Are you ready for winter?
Now that colder temperatures are starting, it is time to ask an important risk management question. Are you ready for winter? During the winter season, there is often an increase in certain claims reported by early care and education programs. Cold weather conditions can increase the possibility of auto accidents, slip-and-fall accidents, and water damage due to frozen pipes rupturing. There are strategies you can use to help prevent these events from occurring.
To prevent auto accidents:
- Don’t drive unless you have to!
- Have your van or bus tires professionally inspected to ensure the tread allows safe travel through snow.
- Review safe winter driving practices with your drivers. Drivers should be away of their vehicle’s breaking system before braking on ice and snow and follow owner manual instructions. While important for all, give special attention to new vehicles and operators.
- Keep windows, mirrors, and lights clean and free of snow and ice. Make sure windshield wipers and defrosters are working, and fill washer reservoirs with no-freeze windshield washer fluid. Turn on your headlights so other drivers can see you.
- Beware of ice. Decrease your speed and leave yourself plenty of room to stop. Increase normal following distance of 2-3 seconds to 8-10 seconds in slippery conditions. Follow the path that will give you the most traction. Watch cars in front of you and avoid areas where they slide. Remember that bridges, areas under them, and overpasses freeze faster than other road surfaces.
- If you start to skid, don’t panic. Take your foot off the brake or accelerators.
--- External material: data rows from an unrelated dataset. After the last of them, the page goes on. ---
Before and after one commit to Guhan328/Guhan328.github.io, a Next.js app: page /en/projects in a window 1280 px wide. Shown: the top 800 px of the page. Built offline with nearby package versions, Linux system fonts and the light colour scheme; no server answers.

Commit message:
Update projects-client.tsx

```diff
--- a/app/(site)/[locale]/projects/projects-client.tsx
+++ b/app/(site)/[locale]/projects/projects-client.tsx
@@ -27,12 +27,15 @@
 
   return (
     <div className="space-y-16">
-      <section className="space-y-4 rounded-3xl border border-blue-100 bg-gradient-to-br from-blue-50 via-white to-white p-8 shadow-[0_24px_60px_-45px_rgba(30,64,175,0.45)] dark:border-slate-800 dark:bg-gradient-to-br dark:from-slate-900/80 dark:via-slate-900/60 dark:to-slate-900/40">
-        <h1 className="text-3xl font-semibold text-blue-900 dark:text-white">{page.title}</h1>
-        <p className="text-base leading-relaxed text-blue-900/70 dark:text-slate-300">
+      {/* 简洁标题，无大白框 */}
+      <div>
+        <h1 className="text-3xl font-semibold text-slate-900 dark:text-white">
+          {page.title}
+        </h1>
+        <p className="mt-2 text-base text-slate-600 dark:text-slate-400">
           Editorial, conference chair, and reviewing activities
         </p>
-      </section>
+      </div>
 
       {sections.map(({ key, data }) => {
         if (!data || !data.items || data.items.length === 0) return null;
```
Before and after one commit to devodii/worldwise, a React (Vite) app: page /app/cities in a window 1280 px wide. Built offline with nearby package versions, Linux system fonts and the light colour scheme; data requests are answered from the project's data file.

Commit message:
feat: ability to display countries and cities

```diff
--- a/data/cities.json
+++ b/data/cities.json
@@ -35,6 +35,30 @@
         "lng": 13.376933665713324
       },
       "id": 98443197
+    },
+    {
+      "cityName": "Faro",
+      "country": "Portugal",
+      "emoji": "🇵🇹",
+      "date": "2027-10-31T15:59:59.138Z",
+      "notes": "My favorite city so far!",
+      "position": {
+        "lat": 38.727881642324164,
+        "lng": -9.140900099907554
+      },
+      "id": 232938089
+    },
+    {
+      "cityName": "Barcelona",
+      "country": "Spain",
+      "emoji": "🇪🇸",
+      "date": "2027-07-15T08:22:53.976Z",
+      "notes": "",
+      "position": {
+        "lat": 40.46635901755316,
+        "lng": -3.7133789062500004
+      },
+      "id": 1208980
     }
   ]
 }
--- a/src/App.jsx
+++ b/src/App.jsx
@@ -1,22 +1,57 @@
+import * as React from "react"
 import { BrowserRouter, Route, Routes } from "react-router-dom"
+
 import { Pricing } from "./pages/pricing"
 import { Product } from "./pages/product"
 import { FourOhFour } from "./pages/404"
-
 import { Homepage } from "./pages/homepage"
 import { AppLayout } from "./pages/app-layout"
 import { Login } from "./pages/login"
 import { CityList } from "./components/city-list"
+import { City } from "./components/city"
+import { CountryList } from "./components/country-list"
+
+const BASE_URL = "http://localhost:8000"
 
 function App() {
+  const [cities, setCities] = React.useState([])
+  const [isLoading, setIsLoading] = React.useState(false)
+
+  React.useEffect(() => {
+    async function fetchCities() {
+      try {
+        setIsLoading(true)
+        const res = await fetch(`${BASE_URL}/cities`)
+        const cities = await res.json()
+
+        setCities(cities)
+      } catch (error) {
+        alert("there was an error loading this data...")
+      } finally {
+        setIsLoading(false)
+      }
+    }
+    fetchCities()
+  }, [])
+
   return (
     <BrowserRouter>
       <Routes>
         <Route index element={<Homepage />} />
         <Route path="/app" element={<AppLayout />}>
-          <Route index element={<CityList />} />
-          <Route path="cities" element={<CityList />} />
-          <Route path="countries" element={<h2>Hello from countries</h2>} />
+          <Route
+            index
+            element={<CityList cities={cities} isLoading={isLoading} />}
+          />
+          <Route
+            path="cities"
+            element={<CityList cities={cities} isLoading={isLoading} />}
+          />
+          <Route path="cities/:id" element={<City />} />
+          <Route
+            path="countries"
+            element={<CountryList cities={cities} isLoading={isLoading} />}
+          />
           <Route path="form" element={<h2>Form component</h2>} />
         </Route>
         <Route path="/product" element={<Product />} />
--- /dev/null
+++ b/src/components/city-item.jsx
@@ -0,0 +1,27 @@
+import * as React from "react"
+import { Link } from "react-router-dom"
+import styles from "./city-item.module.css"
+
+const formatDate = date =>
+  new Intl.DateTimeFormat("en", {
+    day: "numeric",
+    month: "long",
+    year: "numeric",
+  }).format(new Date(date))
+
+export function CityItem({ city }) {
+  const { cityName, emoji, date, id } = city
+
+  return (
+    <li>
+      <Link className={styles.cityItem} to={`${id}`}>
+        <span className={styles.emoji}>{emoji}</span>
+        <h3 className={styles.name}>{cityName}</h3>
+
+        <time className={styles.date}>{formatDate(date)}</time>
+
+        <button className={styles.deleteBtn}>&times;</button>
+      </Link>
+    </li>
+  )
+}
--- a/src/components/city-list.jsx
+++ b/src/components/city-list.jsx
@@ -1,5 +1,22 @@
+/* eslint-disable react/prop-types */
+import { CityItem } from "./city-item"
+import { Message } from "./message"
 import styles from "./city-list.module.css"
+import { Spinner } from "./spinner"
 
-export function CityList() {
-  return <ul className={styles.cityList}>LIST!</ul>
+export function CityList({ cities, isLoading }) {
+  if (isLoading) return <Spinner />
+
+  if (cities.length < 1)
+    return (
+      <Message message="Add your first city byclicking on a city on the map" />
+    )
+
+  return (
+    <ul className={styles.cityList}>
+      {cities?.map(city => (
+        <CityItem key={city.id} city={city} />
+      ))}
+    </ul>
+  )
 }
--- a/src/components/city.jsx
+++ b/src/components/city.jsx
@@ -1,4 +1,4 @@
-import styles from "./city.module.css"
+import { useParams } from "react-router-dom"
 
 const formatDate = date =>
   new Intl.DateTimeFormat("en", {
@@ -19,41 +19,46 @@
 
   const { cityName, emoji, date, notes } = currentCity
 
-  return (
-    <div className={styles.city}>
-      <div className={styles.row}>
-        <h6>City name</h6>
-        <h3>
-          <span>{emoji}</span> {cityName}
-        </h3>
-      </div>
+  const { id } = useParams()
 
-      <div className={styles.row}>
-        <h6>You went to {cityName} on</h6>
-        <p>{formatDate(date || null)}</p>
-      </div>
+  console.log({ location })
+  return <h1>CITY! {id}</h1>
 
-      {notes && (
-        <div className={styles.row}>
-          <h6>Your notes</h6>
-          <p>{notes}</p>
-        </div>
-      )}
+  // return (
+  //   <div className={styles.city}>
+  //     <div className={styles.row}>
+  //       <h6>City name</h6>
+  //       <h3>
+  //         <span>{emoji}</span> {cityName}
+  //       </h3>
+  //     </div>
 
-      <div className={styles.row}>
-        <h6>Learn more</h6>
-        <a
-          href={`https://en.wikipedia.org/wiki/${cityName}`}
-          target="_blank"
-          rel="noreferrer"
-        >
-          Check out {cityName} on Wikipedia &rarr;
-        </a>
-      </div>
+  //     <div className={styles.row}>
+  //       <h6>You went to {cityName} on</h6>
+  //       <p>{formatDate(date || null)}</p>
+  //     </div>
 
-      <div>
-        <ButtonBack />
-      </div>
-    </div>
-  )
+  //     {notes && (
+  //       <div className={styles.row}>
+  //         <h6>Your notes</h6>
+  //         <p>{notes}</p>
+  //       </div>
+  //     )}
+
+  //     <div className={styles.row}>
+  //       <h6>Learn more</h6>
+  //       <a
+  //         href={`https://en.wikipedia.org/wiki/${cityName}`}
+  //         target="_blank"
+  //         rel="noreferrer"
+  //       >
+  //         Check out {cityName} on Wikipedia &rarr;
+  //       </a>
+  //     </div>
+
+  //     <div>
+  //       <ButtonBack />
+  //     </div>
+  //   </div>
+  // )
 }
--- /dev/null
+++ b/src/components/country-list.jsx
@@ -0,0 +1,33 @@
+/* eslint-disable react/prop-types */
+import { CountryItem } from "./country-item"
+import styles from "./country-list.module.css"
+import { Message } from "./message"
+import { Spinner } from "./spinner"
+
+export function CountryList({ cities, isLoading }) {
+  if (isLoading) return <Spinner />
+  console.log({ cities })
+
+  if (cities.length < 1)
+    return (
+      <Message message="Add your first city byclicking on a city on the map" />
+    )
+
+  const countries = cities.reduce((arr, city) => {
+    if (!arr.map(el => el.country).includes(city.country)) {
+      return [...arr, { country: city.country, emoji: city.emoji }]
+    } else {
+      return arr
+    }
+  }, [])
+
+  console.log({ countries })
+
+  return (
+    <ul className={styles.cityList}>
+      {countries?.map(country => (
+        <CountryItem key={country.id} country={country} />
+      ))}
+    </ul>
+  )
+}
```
Shift the car into neutral (automatic transmission) or declutch the car (manual); steer in the direction you want to go – steer into the skid and begin to accelerate slowly. Avoid panic breaking or hard acceleration.
- If you have anti-lock brakes, keep the pedal depressed and do not pump the breaks. If you do not have antilock brakes, apply brakes firmly. If the brakes lock up, slowly release the brake pedal until the tires are no longer skidding and you feel them braking properly.
- Guard against SUV overconfidence. Four-wheel drive vehicles are great for initial traction and avoiding getting stuck in the snow, but they have the same difficulty keeping control and stopping as other vehicles.
- If you get stuck, don’t spin the tires. Clear snow away from tires and under the vehicle. If necessary, use kitty litter or salt around the front wheels for front-wheel drive and rear wheels for rear-wheel drive vehicles. Point the front wheels straight, shift to drive (use second gear for manual transmission) and with gentle pressure of the accelerator, try to ease out of the stop without spinning the wheels.
To prevent slip-and-fall accidents:
- Clear walkways of ice and snow as soon as possible.
- Watch for black ice, which occurs when water melts and refreezes on dark asphalt surfaces. Downspout drainage areas and near-curb areas can become especially hazardous.
- Keep ample amounts of ice-melting compound on hand. Store it in an area that is easily accessible by adult staff but not children.
- Place skid-resistant, absorbent mats at all entrances. Inspect the mats frequently so they do not becoming tripping hazards, and replace frayed mats immediately.
- Make advance arrangements with your snow removal contractors to clear sidewalks, parking lots, and walkways before the children arrive.
- Post “Wet Floor” warning signs at entrance areas. These signs must be visible and don’t obstruct walkways.
- Check your floors frequently and immediately clean up moisture.
- Document your efforts to keep your floors hazard-free in a daily log or on your calendar. Most importantly, be consistent and timely with your cleaning and inspection schedule.
To keep pipes from freezing:
- If you close during the holidays, keep your heat on. Your heating expenses are far less costly than having to close your center for water damage repair.
- If your center is going to be unoccupied for more than 24 hours, you should have a plan to inspect it once a day for freezing pipes.
- Seal all external openings where cold air can get at unprotected water pipes and cover pipes with foam or fiberglass insulation sleeves.
- Keep pipes from freezing under sinks by opening cabinet doors, which allows warmer room air to circulate around the pipes. If pipes start to freeze, let water drip slowly through an open faucet to help prevent pipes from bursting.
Pipes that rupture due to freezing can result in extensive water damage to walls, carpets and furniture, in addition to important electronic equipment such as computers, printers, telephones and copiers. While the electronics themselves can be replaced, important business records can be lost indefinitely if computers are damaged. Protect equipment with a cover before you leave each day. Elevate computers off the floor to reduce its exposure to rising water.